Start of Entries provided

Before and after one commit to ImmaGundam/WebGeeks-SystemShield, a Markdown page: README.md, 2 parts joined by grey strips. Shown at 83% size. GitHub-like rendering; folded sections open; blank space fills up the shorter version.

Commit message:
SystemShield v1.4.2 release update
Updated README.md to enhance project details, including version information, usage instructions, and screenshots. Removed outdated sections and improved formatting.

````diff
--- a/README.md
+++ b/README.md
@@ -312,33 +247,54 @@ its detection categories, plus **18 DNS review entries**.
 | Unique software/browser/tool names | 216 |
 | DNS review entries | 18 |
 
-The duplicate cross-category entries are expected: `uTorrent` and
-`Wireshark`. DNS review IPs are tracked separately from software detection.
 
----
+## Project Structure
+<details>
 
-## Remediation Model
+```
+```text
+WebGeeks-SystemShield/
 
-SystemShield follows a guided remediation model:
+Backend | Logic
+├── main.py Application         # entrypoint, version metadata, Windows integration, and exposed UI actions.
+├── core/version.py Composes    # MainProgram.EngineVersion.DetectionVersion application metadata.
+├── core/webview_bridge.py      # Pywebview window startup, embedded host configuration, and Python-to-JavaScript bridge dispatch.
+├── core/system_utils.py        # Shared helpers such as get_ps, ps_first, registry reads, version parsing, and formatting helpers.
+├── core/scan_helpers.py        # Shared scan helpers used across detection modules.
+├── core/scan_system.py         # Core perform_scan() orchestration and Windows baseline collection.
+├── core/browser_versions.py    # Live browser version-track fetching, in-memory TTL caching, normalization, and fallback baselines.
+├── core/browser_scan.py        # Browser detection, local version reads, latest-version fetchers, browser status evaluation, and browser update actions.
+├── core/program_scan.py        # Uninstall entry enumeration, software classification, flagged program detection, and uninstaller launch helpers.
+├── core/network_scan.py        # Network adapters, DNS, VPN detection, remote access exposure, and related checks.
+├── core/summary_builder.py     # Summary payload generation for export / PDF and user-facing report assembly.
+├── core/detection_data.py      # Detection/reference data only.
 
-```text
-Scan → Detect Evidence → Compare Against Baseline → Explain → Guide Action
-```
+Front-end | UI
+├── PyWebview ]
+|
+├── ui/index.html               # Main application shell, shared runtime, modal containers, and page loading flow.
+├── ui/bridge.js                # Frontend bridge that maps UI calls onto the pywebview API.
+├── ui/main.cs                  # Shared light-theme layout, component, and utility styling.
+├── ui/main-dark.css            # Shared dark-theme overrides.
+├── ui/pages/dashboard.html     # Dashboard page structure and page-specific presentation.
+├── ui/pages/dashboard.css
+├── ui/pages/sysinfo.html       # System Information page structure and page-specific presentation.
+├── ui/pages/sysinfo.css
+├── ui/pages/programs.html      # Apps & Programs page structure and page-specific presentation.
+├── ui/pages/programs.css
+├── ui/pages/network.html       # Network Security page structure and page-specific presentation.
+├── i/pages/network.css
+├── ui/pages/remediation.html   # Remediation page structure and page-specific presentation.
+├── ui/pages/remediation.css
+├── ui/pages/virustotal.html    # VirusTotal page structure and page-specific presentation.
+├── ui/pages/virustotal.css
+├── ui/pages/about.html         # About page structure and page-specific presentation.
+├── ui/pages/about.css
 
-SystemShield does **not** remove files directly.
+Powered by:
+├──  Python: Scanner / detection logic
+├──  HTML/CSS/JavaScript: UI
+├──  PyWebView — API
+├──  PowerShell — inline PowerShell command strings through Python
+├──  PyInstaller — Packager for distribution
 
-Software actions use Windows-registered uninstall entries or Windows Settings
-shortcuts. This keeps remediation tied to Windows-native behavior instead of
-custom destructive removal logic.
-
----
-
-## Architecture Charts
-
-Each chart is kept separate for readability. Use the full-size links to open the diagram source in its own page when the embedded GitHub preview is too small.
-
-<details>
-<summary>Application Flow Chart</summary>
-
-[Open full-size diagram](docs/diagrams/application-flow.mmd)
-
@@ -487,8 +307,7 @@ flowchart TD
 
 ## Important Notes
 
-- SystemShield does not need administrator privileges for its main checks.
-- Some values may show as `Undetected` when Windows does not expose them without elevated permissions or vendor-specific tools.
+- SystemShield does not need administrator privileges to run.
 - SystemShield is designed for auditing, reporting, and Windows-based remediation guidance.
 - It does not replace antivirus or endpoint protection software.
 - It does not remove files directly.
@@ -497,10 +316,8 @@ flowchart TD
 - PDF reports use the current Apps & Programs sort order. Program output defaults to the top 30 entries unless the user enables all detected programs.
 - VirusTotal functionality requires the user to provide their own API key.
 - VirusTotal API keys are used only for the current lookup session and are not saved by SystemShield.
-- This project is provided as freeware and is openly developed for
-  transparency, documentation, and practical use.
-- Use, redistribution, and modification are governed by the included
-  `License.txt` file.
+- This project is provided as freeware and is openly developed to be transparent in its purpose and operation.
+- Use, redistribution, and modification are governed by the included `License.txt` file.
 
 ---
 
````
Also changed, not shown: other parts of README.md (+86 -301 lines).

End of Entries provided
Start of Entries provided

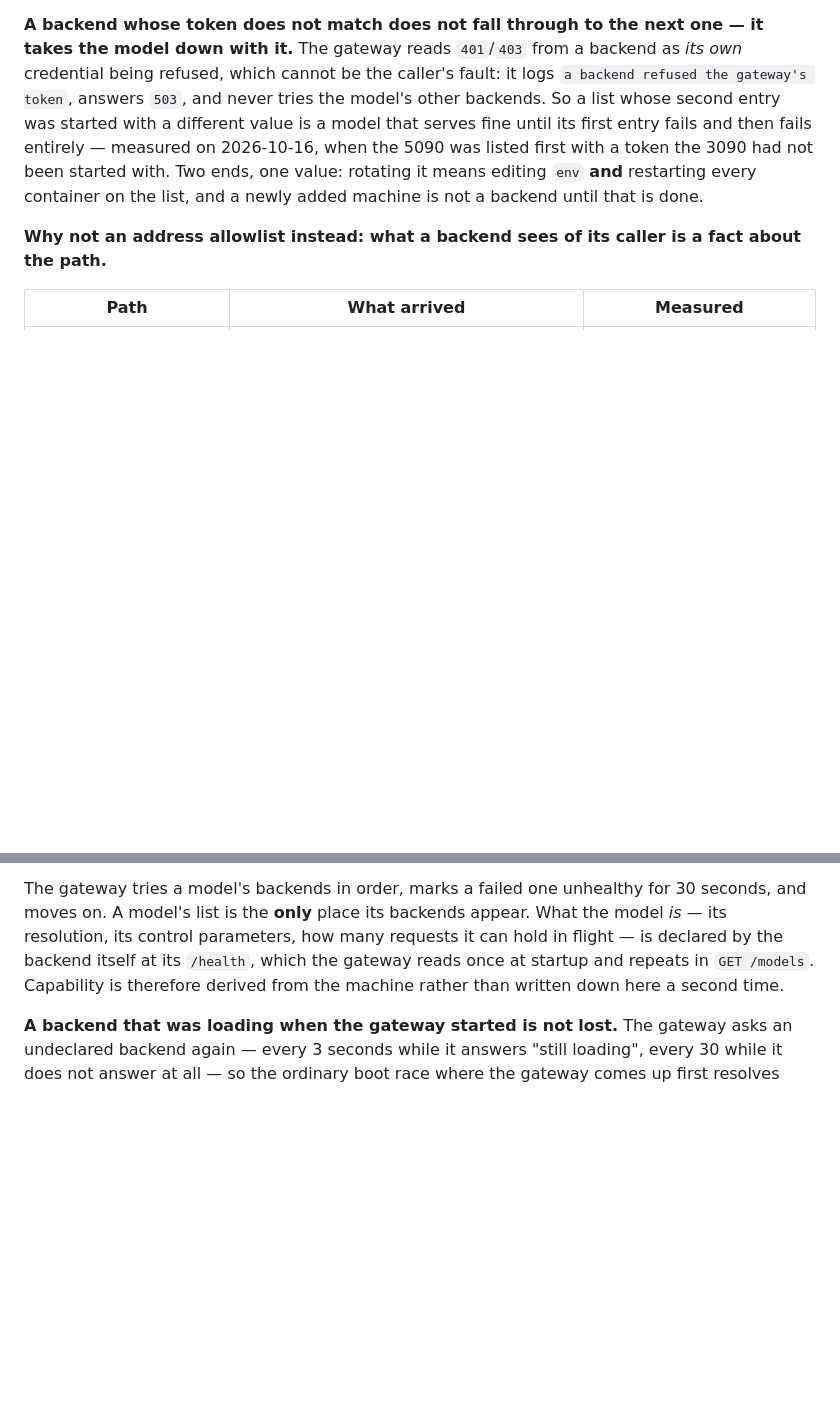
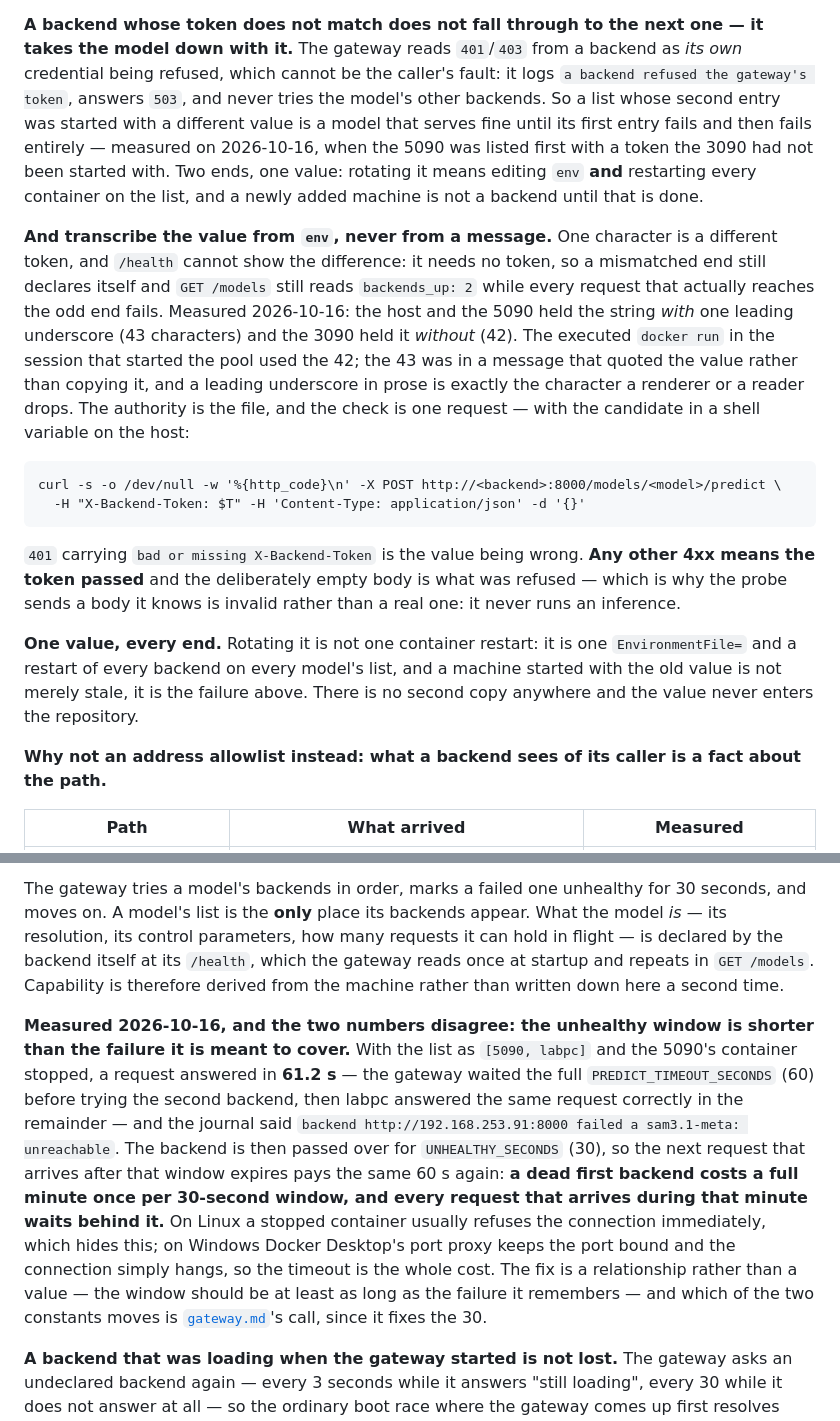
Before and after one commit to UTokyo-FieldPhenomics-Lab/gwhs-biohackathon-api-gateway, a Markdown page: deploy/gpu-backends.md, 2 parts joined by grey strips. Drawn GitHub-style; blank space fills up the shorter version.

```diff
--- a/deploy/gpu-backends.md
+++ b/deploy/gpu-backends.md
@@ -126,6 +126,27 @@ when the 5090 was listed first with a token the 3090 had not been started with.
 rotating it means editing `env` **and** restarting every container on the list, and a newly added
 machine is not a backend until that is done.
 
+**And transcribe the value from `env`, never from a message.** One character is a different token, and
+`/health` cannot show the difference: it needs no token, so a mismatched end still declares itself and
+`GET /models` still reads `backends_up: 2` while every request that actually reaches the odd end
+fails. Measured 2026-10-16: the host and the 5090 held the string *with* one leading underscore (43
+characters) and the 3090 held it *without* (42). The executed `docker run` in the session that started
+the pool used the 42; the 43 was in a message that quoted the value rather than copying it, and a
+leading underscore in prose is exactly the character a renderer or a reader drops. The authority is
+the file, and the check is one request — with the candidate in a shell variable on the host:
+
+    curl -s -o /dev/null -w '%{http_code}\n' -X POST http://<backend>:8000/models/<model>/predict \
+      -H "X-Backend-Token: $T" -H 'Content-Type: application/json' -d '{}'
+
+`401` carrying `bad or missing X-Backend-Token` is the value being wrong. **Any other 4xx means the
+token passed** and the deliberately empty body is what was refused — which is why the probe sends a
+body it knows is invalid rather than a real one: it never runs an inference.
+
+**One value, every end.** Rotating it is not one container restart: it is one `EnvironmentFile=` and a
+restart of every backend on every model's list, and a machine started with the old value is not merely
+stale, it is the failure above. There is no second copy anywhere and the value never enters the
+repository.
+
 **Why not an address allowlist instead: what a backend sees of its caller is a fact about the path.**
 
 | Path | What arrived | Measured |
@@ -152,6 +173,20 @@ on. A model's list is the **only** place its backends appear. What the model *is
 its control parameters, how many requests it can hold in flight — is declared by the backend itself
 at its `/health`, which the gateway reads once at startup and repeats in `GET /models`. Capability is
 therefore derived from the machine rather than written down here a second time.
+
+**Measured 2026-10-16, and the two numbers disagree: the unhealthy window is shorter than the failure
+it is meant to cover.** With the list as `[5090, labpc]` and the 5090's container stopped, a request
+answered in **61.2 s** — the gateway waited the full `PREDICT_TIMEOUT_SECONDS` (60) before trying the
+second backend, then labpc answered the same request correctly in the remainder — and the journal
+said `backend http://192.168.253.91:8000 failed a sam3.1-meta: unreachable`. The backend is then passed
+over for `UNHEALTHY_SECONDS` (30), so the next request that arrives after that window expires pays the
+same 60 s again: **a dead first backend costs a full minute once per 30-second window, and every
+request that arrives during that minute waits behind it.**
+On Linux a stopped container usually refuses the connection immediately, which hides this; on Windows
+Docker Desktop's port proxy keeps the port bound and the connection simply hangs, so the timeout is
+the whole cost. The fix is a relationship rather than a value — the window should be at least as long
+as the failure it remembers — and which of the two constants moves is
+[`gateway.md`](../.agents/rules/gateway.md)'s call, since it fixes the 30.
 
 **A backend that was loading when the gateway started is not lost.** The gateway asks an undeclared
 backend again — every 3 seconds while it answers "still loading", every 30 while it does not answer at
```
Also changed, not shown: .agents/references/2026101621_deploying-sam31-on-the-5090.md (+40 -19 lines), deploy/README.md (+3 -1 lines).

End of Entries provided
Start of Entries provided

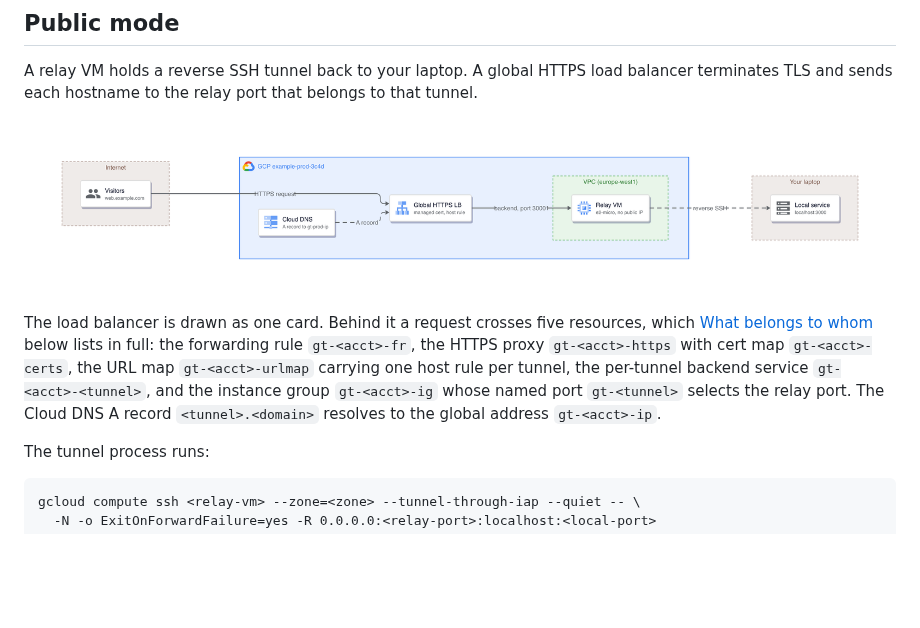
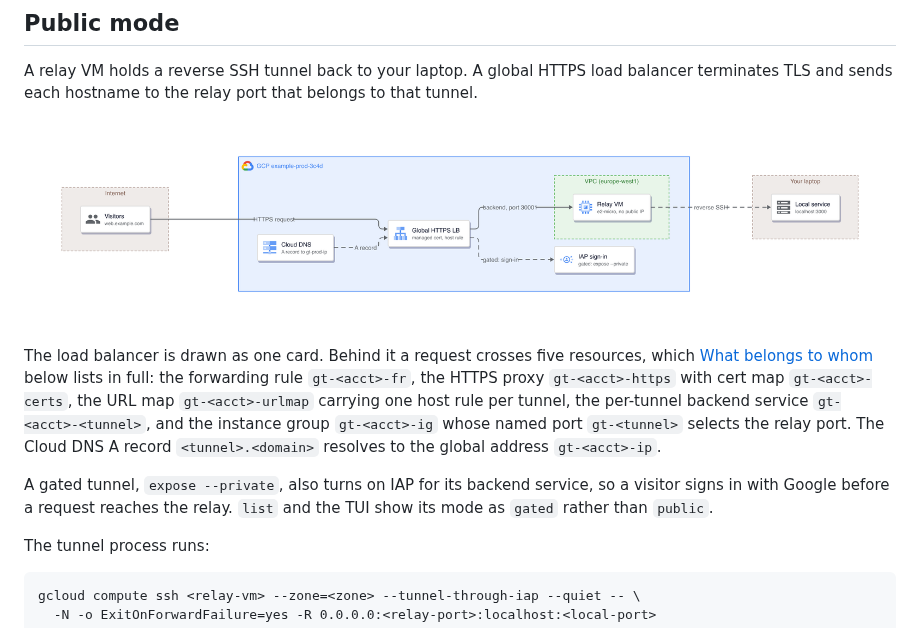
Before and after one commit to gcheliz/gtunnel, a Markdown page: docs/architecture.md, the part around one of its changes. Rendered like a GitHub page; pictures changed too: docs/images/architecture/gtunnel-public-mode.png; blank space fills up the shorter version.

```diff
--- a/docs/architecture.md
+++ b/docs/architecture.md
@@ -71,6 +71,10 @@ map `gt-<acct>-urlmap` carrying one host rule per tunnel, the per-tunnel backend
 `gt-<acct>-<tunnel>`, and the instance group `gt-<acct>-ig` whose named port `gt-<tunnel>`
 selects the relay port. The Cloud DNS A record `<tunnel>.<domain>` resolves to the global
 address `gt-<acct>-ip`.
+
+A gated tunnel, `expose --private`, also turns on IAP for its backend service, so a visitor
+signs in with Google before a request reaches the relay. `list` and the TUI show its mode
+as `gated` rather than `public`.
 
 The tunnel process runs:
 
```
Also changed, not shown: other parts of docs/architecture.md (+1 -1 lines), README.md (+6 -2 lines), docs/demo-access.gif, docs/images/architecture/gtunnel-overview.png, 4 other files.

End of Entries provided

**What you are asked to do:** Each line of the data that holds "SystemShield" should be reported.

**Answer to this task:**
Before and after one commit to ImmaGundam/WebGeeks-SystemShield, a Markdown page: README.md, 2 parts joined by grey strips. Shown at 83% size. GitHub-like rendering; folded sections open; blank space fills up the shorter version.
SystemShield v1.4.2 release update
+WebGeeks-SystemShield/
-SystemShield follows a guided remediation model:
-SystemShield does **not** remove files directly.
-- SystemShield does not need administrator privileges for its main checks.
+- SystemShield does not need administrator privileges to run.
 - SystemShield is designed for auditing, reporting, and Windows-based remediation guidance.
 - VirusTotal API keys are used only for the current lookup session and are not saved by SystemShield.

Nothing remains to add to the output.